* DESCRIPTION OF THE TASK *
Each line in the records below that has the word "import" should be copied.

(Dataset excerpts)

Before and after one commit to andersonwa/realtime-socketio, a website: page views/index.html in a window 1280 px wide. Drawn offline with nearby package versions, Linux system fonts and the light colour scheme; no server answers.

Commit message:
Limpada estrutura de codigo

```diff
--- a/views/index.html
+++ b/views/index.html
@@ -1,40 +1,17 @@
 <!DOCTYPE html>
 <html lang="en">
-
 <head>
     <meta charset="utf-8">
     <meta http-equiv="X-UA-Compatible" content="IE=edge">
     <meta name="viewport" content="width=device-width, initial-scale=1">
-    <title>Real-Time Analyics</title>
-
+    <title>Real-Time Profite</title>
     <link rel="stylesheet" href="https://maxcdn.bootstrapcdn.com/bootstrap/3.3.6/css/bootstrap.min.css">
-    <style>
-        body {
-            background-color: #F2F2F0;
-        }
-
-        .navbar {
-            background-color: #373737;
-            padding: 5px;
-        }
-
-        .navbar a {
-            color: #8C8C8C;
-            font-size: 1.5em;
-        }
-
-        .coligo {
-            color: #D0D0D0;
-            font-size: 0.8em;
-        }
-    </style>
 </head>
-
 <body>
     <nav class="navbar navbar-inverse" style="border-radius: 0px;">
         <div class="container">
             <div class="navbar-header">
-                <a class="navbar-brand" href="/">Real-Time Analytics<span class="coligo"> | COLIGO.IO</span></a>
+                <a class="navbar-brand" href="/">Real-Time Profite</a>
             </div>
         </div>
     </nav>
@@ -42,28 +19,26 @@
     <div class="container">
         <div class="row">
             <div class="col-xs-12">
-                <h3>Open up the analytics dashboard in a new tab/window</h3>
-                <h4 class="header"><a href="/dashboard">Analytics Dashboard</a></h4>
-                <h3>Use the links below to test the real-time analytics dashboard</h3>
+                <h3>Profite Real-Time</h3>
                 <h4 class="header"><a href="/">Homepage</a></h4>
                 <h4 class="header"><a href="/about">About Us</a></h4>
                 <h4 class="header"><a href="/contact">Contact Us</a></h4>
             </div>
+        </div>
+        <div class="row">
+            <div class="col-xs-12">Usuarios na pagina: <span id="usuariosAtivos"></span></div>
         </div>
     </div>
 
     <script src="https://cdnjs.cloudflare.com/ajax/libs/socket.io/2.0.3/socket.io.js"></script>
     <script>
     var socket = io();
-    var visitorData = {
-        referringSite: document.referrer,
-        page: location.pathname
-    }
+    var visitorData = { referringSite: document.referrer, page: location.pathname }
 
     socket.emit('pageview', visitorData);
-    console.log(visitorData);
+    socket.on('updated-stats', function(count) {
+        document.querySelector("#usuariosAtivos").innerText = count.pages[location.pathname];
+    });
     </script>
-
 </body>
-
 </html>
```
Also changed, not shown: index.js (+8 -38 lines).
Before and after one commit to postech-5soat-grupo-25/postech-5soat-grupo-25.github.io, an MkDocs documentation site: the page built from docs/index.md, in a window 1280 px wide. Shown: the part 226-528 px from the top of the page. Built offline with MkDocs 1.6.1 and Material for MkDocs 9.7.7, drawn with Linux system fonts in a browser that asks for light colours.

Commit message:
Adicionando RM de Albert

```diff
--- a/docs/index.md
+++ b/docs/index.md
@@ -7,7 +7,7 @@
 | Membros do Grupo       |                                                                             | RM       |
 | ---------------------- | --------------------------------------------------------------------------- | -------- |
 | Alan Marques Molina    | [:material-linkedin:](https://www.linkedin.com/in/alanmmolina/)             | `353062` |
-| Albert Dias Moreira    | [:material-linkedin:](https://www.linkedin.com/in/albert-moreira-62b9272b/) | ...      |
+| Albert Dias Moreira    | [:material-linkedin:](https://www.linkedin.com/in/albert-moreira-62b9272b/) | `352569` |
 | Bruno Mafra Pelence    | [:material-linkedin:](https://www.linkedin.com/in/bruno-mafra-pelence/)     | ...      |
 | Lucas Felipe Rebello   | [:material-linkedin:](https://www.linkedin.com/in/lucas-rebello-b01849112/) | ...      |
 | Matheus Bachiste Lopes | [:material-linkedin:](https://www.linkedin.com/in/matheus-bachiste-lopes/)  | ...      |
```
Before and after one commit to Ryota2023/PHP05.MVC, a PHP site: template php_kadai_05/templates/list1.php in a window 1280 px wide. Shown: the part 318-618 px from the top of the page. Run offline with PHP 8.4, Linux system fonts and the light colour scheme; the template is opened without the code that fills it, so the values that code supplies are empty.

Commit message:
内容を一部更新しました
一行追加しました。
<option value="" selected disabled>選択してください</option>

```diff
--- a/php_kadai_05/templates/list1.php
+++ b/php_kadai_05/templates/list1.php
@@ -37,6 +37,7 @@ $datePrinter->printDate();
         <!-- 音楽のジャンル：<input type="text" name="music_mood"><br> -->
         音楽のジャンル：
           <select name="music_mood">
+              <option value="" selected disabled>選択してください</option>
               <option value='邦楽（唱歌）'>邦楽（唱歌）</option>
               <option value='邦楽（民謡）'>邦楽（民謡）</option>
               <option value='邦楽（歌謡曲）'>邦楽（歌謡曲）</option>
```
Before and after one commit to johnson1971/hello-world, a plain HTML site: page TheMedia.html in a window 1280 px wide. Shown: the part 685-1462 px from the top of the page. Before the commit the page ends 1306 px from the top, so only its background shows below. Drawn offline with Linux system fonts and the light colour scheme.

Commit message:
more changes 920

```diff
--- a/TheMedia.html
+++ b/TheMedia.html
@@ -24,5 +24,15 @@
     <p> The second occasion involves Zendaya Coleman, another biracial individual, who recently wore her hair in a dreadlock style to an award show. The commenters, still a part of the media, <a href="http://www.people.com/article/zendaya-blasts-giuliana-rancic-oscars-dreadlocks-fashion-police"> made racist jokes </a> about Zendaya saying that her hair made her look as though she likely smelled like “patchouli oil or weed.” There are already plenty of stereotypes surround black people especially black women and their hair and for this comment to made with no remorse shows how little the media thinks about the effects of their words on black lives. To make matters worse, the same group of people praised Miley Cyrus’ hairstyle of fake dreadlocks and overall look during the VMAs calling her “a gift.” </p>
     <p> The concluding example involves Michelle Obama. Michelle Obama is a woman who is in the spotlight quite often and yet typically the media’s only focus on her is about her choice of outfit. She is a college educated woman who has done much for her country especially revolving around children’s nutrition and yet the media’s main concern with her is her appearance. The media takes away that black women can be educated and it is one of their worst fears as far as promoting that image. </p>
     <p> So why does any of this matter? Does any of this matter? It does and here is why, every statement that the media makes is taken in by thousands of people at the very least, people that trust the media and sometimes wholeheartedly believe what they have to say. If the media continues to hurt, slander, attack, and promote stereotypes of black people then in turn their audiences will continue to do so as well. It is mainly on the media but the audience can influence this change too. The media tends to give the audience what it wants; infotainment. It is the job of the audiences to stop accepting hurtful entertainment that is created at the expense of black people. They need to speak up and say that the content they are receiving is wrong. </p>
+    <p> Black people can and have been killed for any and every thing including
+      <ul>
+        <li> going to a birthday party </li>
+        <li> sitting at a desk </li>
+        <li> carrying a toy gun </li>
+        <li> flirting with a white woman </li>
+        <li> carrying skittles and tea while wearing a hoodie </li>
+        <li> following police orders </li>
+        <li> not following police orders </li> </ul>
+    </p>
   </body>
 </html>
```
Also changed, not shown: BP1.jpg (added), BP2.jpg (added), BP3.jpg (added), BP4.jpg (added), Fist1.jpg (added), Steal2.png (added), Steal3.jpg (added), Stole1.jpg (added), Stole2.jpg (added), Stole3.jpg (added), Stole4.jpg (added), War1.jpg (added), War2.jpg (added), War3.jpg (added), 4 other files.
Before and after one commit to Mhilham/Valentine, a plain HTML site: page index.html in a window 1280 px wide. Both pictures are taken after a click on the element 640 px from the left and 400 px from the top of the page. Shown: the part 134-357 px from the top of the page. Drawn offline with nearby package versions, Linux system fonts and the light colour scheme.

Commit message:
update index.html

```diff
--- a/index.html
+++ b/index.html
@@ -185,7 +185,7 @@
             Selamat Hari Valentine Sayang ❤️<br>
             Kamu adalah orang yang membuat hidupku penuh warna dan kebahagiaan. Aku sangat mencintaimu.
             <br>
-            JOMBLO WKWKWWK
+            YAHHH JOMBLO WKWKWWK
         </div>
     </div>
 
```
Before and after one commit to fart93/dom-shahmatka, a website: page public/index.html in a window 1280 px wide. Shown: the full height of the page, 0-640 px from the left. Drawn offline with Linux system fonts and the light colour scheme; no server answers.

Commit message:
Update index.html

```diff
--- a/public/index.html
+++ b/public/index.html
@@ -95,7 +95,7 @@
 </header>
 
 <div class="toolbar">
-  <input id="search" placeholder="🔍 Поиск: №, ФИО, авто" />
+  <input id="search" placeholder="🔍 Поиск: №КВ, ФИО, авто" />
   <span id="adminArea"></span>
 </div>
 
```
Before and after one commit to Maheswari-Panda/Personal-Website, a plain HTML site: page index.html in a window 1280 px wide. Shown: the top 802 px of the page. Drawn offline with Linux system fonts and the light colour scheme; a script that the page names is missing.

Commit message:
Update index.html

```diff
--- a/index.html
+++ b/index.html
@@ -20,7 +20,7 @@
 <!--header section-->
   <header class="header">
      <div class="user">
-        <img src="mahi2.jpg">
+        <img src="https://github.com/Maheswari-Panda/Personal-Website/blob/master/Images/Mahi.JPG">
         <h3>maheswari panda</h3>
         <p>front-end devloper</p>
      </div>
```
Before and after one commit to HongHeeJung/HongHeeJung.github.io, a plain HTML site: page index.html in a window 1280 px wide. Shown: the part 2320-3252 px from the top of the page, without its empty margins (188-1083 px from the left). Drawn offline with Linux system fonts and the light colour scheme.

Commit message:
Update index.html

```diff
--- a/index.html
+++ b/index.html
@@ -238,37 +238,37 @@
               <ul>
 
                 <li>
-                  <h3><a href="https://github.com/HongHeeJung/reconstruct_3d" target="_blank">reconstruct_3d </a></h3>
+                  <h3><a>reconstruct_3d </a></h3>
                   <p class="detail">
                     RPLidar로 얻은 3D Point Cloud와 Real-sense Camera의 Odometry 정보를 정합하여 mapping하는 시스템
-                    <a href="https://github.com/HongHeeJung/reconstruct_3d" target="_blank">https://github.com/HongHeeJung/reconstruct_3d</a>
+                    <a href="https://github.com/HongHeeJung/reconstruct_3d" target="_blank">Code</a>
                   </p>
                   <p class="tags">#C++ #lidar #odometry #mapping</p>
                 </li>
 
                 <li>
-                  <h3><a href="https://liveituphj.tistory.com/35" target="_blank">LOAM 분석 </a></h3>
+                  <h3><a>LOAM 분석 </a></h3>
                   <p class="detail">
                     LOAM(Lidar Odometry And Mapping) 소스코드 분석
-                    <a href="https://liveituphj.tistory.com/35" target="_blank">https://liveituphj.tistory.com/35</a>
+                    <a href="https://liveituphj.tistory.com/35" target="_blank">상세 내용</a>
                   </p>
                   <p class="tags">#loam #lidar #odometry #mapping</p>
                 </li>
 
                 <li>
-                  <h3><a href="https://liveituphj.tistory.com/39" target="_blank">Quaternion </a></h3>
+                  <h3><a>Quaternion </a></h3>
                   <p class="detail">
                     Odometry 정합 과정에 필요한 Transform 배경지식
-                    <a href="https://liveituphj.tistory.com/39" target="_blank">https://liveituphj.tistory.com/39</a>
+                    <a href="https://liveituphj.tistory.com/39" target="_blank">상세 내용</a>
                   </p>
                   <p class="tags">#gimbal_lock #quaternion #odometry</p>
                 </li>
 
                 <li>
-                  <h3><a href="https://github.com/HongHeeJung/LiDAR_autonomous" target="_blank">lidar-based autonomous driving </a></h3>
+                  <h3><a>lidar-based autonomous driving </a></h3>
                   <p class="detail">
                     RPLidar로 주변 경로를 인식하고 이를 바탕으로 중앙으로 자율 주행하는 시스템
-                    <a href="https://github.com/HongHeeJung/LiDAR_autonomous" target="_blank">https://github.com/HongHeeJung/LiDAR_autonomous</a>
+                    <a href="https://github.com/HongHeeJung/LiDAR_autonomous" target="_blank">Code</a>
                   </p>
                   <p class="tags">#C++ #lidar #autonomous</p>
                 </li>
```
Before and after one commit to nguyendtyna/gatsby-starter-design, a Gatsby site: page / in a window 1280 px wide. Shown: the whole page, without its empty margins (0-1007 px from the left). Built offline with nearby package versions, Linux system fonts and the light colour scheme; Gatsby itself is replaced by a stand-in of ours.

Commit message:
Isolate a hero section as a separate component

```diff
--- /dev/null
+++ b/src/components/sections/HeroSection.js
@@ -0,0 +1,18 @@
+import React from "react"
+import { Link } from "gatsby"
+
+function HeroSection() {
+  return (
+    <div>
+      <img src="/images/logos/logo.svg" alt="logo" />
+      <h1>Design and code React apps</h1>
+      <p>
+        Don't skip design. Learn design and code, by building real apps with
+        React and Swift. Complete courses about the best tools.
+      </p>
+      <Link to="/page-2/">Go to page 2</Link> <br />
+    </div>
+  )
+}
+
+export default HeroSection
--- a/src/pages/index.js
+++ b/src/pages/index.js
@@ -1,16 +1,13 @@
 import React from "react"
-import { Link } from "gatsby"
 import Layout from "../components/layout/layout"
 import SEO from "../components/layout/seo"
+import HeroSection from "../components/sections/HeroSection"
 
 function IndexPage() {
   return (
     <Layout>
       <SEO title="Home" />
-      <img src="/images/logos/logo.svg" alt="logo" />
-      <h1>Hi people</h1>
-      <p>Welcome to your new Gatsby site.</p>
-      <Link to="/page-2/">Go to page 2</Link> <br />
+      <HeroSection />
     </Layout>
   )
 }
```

* YOUR SOLUTION *
+import React from "react"
+import { Link } from "gatsby"
 import React from "react"
-import { Link } from "gatsby"
 import Layout from "../components/layout/layout"
 import SEO from "../components/layout/seo"
+import HeroSection from "../components/sections/HeroSection"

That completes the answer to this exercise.